### THE PROBLEM
A complete answer lists every line of the entries below where the string "mycrypto" appears.

### MATERIAL FOR THE TASK
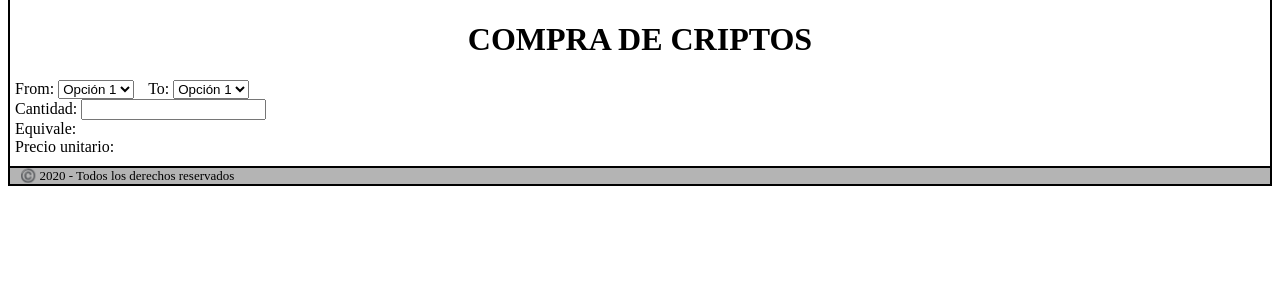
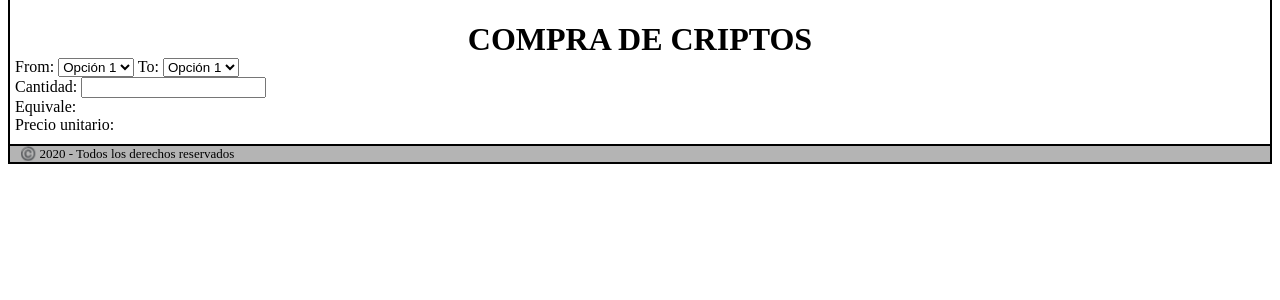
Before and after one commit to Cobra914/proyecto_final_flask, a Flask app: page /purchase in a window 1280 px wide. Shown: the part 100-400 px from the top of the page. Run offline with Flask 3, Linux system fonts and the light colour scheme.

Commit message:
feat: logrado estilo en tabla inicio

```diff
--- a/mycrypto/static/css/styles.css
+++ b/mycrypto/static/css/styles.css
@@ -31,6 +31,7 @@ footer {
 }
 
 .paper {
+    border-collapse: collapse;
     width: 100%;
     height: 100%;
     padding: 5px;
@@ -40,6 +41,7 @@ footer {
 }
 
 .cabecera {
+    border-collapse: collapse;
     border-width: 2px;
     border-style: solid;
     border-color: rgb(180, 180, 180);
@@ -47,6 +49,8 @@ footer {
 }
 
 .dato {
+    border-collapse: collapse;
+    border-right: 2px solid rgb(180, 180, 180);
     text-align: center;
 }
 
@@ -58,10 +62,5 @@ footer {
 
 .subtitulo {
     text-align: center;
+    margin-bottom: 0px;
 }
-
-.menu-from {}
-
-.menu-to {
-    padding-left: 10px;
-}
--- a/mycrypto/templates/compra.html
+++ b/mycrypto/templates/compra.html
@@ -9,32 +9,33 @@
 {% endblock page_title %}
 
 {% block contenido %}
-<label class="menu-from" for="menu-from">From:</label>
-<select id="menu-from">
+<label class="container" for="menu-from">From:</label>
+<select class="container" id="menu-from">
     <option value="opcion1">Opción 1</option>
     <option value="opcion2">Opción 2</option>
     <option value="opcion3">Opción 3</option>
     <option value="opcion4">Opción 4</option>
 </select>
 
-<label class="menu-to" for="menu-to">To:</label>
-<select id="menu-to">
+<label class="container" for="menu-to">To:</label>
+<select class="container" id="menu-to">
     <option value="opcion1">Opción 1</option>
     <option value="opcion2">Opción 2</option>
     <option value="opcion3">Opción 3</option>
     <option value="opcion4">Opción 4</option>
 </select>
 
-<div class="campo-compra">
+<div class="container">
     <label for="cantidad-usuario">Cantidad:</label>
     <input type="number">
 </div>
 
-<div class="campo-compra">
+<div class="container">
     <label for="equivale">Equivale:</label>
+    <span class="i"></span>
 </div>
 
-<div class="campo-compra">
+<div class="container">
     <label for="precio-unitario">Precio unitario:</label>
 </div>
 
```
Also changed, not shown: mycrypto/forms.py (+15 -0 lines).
--
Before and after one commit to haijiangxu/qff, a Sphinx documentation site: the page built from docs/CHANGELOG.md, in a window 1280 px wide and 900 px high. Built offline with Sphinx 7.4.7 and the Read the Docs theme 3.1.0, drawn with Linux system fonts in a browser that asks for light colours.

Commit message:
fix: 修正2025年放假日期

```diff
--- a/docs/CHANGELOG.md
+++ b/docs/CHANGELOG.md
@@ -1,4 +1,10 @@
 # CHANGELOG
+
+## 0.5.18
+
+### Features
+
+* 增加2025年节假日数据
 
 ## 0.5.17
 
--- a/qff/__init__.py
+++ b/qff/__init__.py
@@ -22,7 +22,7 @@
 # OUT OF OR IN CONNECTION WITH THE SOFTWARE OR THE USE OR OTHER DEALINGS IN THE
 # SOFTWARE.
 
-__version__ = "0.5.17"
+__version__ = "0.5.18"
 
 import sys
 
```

### WRITTEN REPLY
--- a/mycrypto/static/css/styles.css
+++ b/mycrypto/static/css/styles.css
--- a/mycrypto/templates/compra.html
+++ b/mycrypto/templates/compra.html
Also changed, not shown: mycrypto/forms.py (+15 -0 lines).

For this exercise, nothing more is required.